The massive mask-pocket always raises some comments. It does look a bit handbag-like, but you can unthread it from the waist-belt if you prefer. I prefer to use it.
Originally intended for a spare mask, I find it valuable for stowing important items such as the lens cover for my cameras dome port, and a fixed plastic loop inside makes it ideal for stowing a back-up computer.
The zip is of a large gauge, never seems to jam and opens conveniently, via a large toggle, for a right-handed person. It also has a secondary pocket closed by a Velcro-covered flap. Extra features include weight-pockets on either side of the harness towards the back. These look a little untidy once closed up, with only a couple of small block weights within, but they are intended only for altering your trim.
The top flap is closed and sealed with Velcro, while the bottom is closed with a pinch-clip and buckle. I suppose you could reach round and drop these weights in an emergency, but its fiddly. You can opt to have larger pockets, suitable for rolled-up SMBs, if you wish.
There is also a sleeve for the unique Buddy 400ml crack bottle that is an optional extra.
For years a fixed part of the heritage of British diving, it is interesting to see that the German market is beginning to discover these auxiliary inflation bottles some time after we ended our love affair with them. Crack the cylinder open and it will fill the BC several times. It is not my recommendation that you use this while under water!
The Buddy Trident is no lightweight, and it takes up a lot of space in the dive-bag.
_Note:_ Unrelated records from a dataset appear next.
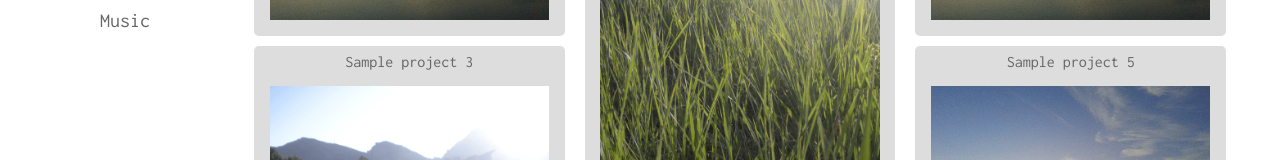
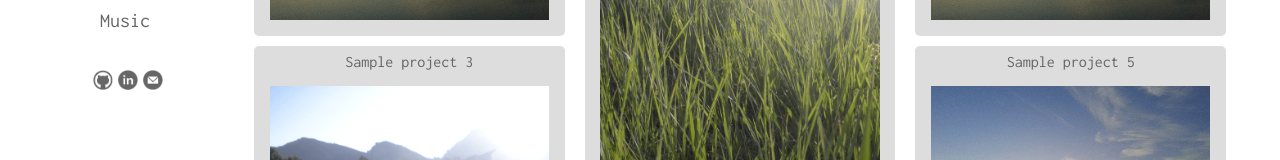
Before and after one commit to sarahwalters/sarahwalters.github.io, a plain HTML site: page index.html in a window 1280 px wide. Shown: the part 280-440 px from the top of the page. Drawn offline with nearby package versions, Linux system fonts and the light colour scheme.

Commit message:
Cleaning up after contact image change

```diff
--- a/styles.css
+++ b/styles.css
@@ -59,7 +59,7 @@ html, body {
 		}
 
 		.linkImg {
-			background: url('contact-icons.png');
+			background: url('images/contact-icons.png');
 			background-size: 120px 20px;
 			background-repeat: no-repeat;
 		}
```
Also changed, not shown: images/email-hover.png (deleted), images/email.png (deleted), images/github-hover.png (deleted), images/github.png (deleted), images/linkedin-hover.png (deleted), images/linkedin.png (deleted), images/youtube-hover.png (deleted), images/youtube.png (deleted).
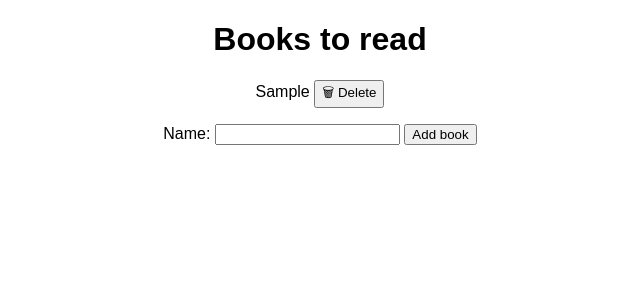
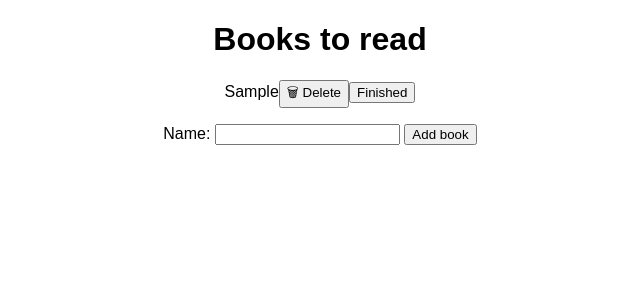
Before and after one commit to themarquisdesheric/booklist-redux, a React (Create React App) app in the folder app/: page / in a window 1280 px wide. Both pictures are taken after typing "Sample" into the empty fields and a click on the input "Add book". Shown: the top 300 px of the page, without its empty margins (320-960 px from the left). Built offline with nearby package versions, Linux system fonts and the light colour scheme.

Commit message:
added finished button for later

```diff
--- a/app/src/components/Book.jsx
+++ b/app/src/components/Book.jsx
@@ -1,10 +1,13 @@
 import React from 'react';
 import PropTypes from 'prop-types';
 import DeleteButton from './DeleteButton';
+import FinishedButton from './FinishedButton';
 
-const Book = ({ book, removeBook }) => (
-  <li>
-    {book.title} <DeleteButton removeBook={() => removeBook(book.id)} />
+const Book = ({ book, removeBook, toggleRead }) => (
+  <li style={book.read ? { textDecoration: 'line-through' } : null}>
+    {book.title}
+    <DeleteButton removeBook={() => removeBook(book.id)} />
+    <FinishedButton toggleRead={() => toggleRead(book.id)} />
   </li>
 );
 
@@ -14,7 +17,8 @@ Book.propTypes = {
     id: PropTypes.string.isRequired,
     read: PropTypes.bool.isRequired
   }).isRequired,
-  removeBook: PropTypes.func.isRequired
+  removeBook: PropTypes.func.isRequired,
+  toggleRead: PropTypes.func.isRequired
 };
 
 export default Book;
--- a/app/src/components/BookList.jsx
+++ b/app/src/components/BookList.jsx
@@ -3,11 +3,11 @@ import PropTypes from 'prop-types';
 import Book from './Book';
 import AddBook from './AddBook';
 
-const BookList = ({ books, addBook, removeBook }) => (
+const BookList = ({ books, addBook, removeBook, toggleRead }) => (
   <div>
     <ul>
       {books.map(book =>
-        <Book key={book.title} book={book} removeBook={removeBook} />
+        <Book key={book.title} book={book} removeBook={removeBook} toggleRead={toggleRead} />
       )}
     </ul>
     <AddBook addBook={addBook} />
@@ -27,7 +27,8 @@ BookList.propTypes = {
     })
   ),
   addBook: PropTypes.func.isRequired,
-  removeBook: PropTypes.func.isRequired
+  removeBook: PropTypes.func.isRequired,
+  toggleRead: PropTypes.func.isRequired
 };
 
 export default BookList;
--- /dev/null
+++ b/app/src/components/FinishedButton.jsx
@@ -0,0 +1,14 @@
+import React from 'react';
+import PropTypes from 'prop-types';
+
+const FinishedButton = ({ toggleRead }) => (
+  <button onClick={toggleRead}>
+    Finished
+  </button>
+);
+
+FinishedButton.propTypes = {
+  toggleRead: PropTypes.func.isRequired
+};
+
+export default FinishedButton;
```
Its bulky harness does not look appealing but the four hardened divers who wore them with me during our regulator test soon got to see that the design was a triumph of function over appearance.
The Trident always looked neat, with no sign of the buoyancy cell billowing while under water.
The Buddy Trident in its most basic form costs £354 (Twinning Bands, Auxiliary cylinder and AutoAir are extra cost options.) It is available in sizes S, M and L.
  • AP Valves,

  • Divernet
    Simple Velcro-fastened cummerbund
    crack bottle alongside rather untidy-looking trim-weight pocket
    pinch-clip buckle and shoulder dump
    + Good air dumping
    + Good surface support
    + As happy with one tank as two

    - Bulky harness
    - Quite heavy